As one opening batsman from Essex took a significant step towards international rehabilitation yesterday, he paid handsome tribute to one of his most illustrious predecessors. Alastair Cook made his 10th Test hundred for England and he made it clear that he might not have done so without the guidance of Graham Gooch, a player who scored twice as many.
Cook had gone eight innings for England without a fifty and his game, if not going backwards, was standing still. At the end of the last English season following a disappointing Ashes series he and Gooch decided to rebuild his batting method.
"We had three sessions of an hour and a half each week," said Cook. "He worked as hard as me at changing my technique and we worked on trigger movement, backlift and alignment. There was quite a chance to experiment at the end of the summer but it is not the finished article yet, there's a long way to go."
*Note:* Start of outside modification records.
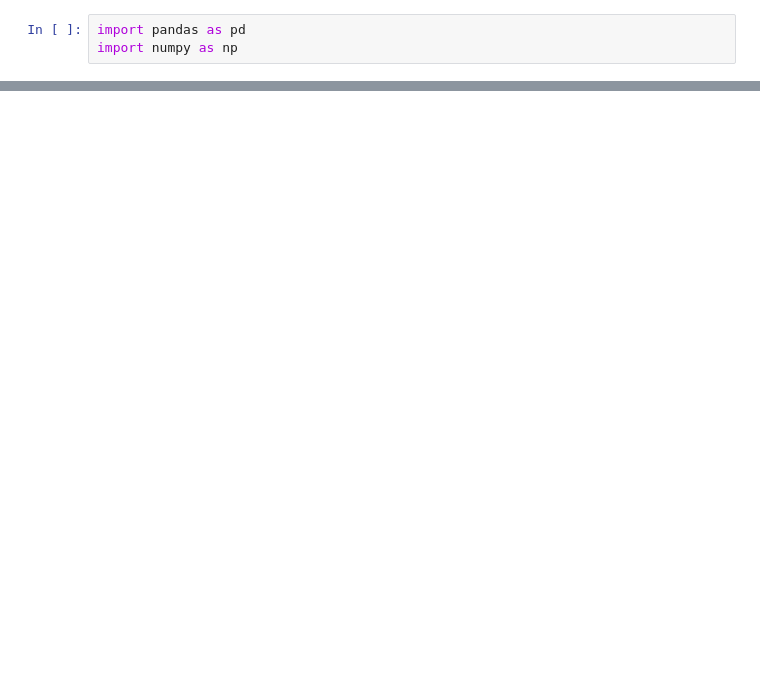
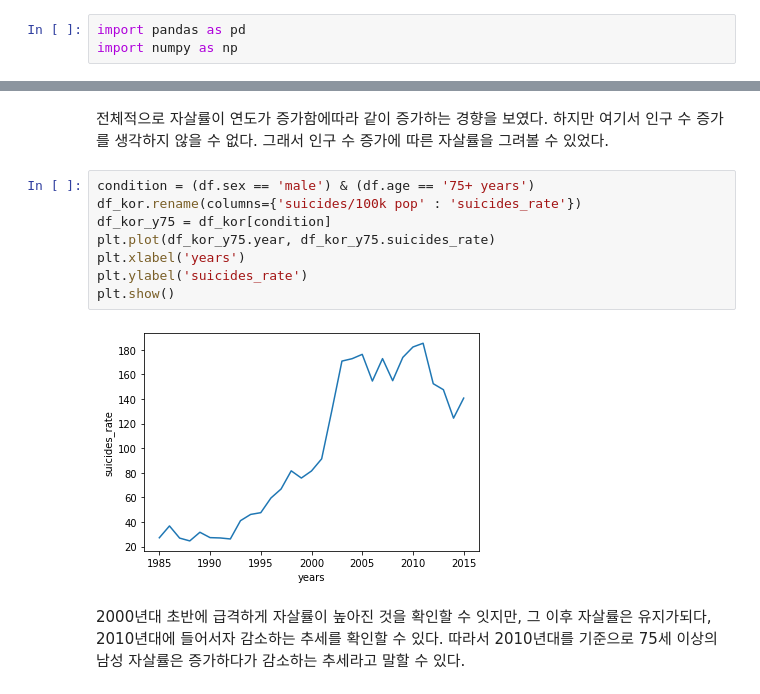
Before and after one commit to JH22222/DAP__, a Jupyter notebook: DAP_Assign.ipynb, the cells around one changed output, grey strips where cells are left out. Drawn from its saved outputs; the diff is of its cells as text; blank space fills up the shorter version.

```diff
--- a/DAP_Assign.ipynb
+++ b/DAP_Assign.ipynb
@@ -21,0 +64,14 @@ df.head()
+# %% [markdown]
+전체적으로 자살률이 연도가 증가함에따라 같이 증가하는 경향을 보였다. 하지만 여기서 인구 수 증가를 생각하지 않을 수 없다. 그래서 인구 수 증가에 따른 자살률을 그려볼 수 있었다.
+# %%
+condition = (df.sex == 'male') & (df.age == '75+ years')
+df_kor.rename(columns={'suicides/100k pop' : 'suicides_rate'})
+df_kor_y75 = df_kor[condition]
+plt.plot(df_kor_y75.year, df_kor_y75.suicides_rate)
+plt.xlabel('years')
+plt.ylabel('suicides_rate')
+plt.show()
+# %% [output]
+[figure, added]
+# %% [markdown]
+2000년대 초반에 급격하게 자살률이 높아진 것을 확인할 수 잇지만, 그 이후 자살률은 유지가되다, 2010년대에 들어서자 감소하는 추세를 확인할 수 있다. 따라서 2010년대를 기준으로 75세 이상의 남성 자살률은 증가하다가 감소하는 추세라고 말할 수 있다.
```
Also changed, not shown: parts of 7 cells of this notebook.
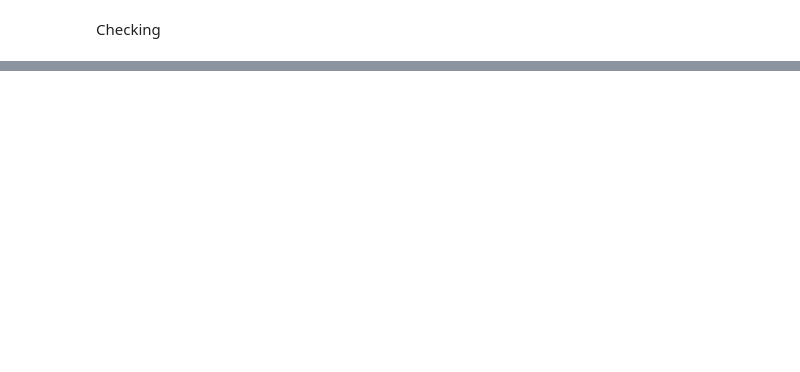
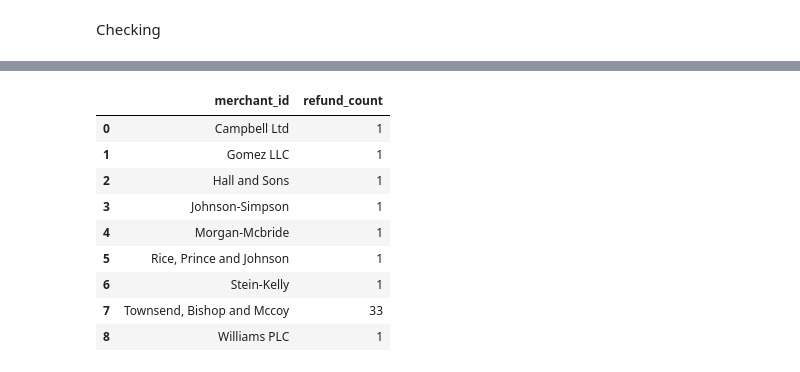
Before and after one commit to PANGYIHE/Portfolio, a Jupyter notebook: Transaction and Refund Analysis/Data_Query.ipynb, the cells around one changed output, grey strips where cells are left out. Drawn from its saved outputs; the diff is of its cells as text; code cells hidden in the pictures; blank space fills up the shorter version.

```diff
--- a/Transaction and Refund Analysis/Data_Query.ipynb
+++ b/Transaction and Refund Analysis/Data_Query.ipynb
@@ -241,0 +248,25 @@ display(txncheck)
+# %%
+sqlInput = """
+SELECT t.merchant_id,
+        COUNT(r.refund_id) AS refund_count
+    FROM refunds r
+    LEFT JOIN transactions t ON r.tran_id = t.tran_id
+    WHERE t.date BETWEEN '2025-12-25 00:00:00' AND '2025-12-31 23:59:59'
+        AND r.status = 'completed'
+    GROUP BY t.merchant_id
+"""
+
+rrcheck = pd.read_sql_query(sqlInput, conn)
+
+display(rrcheck)
+# %% [output]
+|  | merchant_id | refund_count |
+| 0 | Campbell Ltd | 1 |
+| 1 | Gomez LLC | 1 |
+| 2 | Hall and Sons | 1 |
+| 3 | Johnson-Simpson | 1 |
+| 4 | Morgan-Mcbride | 1 |
+| 5 | Rice, Prince and Johnson | 1 |
+| 6 | Stein-Kelly | 1 |
+| 7 | Townsend, Bishop and Mccoy | 33 |
+| 8 | Williams PLC | 1 |
```
Also changed, not shown: parts of 11 cells of this notebook, 17 other files.
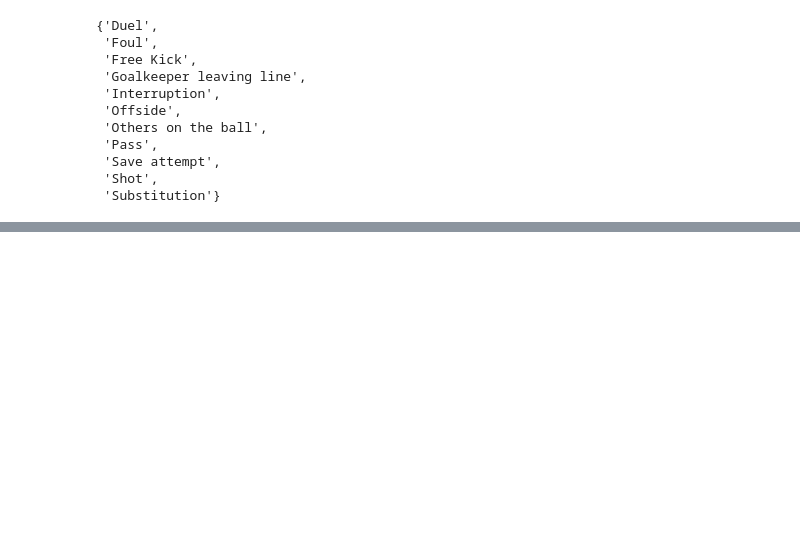
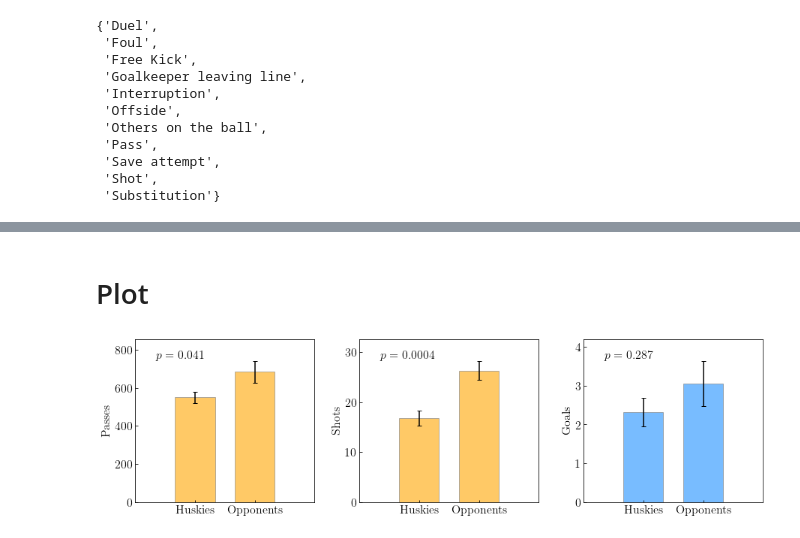
Before and after one commit to AstroJacobLi/FootballTeamStrategy, a Jupyter notebook: Quantify-Huskies.ipynb, the cells around one changed output, grey strips where cells are left out. Saved outputs shown, nothing was run; the diff lists cells and outputs as text; code cells hidden in the pictures; blank space fills up the shorter version.

```diff
--- a/Quantify-Huskies.ipynb
+++ b/Quantify-Huskies.ipynb
@@ -124,0 +225,56 @@ np.mean(df_shots['Huskies_shot']), np.mean(df_shots['Opponent_shot'])
+# %% [markdown]
+# Plot
+# %%
+def calc_mean_std(x):
+    return (np.mean(x), np.std(x, ddof=1) / np.sqrt(len(x)))
+# %%
+### test
+from scipy import stats
+fig, axes = plt.subplots(1, 3, figsize=(15, 4))
+
+file_set = ['Passes', 'Shots', 'Goals']
+column_names = ['_pass', '_shot', '_score']
+ylabel_set = ['Passes', 'Shots', 'Goals']
+color_dict = {True: 'orange', False: 'dodgerblue'}
+
+for ind in range(3):
+    ax = axes[ind % 3]
+
+    df = pd.read_csv(file_set[ind] + '.csv')
+    column = column_names[ind]
+
+    huskie = calc_mean_std(df['Huskies' + column])
+    oppo = calc_mean_std(df['Opponent' + column])
+
+    levene = stats.levene(df['Huskies' + column].values, df['Opponent' + column].values)
+    ttest = stats.ttest_ind(df['Huskies' + column].values,
+                            df['Opponent' + column].values,
+                            equal_var=(levene.pvalue > 0.05))
+    pvalue = ttest.pvalue
+
+    x_label = ['Huskies', 'Opponents']
+    x_pos = [1.5, 3.0]
+
+    ax.bar(x_pos, [huskie[0], oppo[0]],
+           yerr=[huskie[1], oppo[1]],
+           error_kw={'capsize': 3},
+           width=1, color=color_dict[pvalue < 0.05],
+           edgecolor='gray',
+           alpha=0.6)
+    ylim = ax.get_ylim()
+    if ind == 1:
+        ax.text(0.5, ylim[1] - (ylim[1] - ylim[0]) * 0.03, r'$p={:.4f}$'.format(pvalue))
+    else:
+        ax.text(0.5, ylim[1] - (ylim[1] - ylim[0]) * 0.03, r'$p={:.3f}$'.format(pvalue))
+    ax.set_xlim(0, 4.5)
+    ax.set_ylim(ylim[0], ylim[0] + 1.1 * (ylim[1] - ylim[0]))
+    ax.set_xticks(x_pos)
+    ax.set_xticklabels(x_label)
+    ax.set_ylabel(ylabel_set[ind])
+    ax.tick_params(direction='in')
+
+plt.subplots_adjust(wspace=0.25)
+
+plt.savefig('./pass_shot_goal.png', dpi=200, bbox_inches='tight')
+# %% [output]
+[figure, added]
```
Also changed, not shown: parts of 34 cells of this notebook, 12 other files.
Nobody can have been more pleased than Cook when his mentor arrived in South Africa at the start of this series. It gave them an opportunity to supplement the groundwork they had already done.
For the first hour of self-denial yesterday, Cook must have wondered whether to ditch the new method and go back to the old style as South Africa continually deprived him of scoring opportunities.
He refused to co-operate and alternatively, it seemed, left and defended. If Cook was under pressure for his place – and the selectors must have been beginning to consider potential replacements – he did not admit to it.
"It's not so much that I've been feeling pressure, more that the side has been playing well and I haven't been contributing," he said. The combination goes hand in glove, of course.
Cook batted for nearly seven hours for his 118, a model of concentration and determination to play to his strengths. It was, he said, right up there with any of his previous nine hundreds, four of which have been against the West Indies.
Mickey Arthur, South Africa's coach, said: "He batted really well and he deserve his hundred. Our bowlers did much better than they had at the top of England's innings. We always talk about investment sessions and we had that after tea. I'll be very happy if we can restrict England to a lead of between 120 and 150." Anything more and South Africa will be in bigger trouble.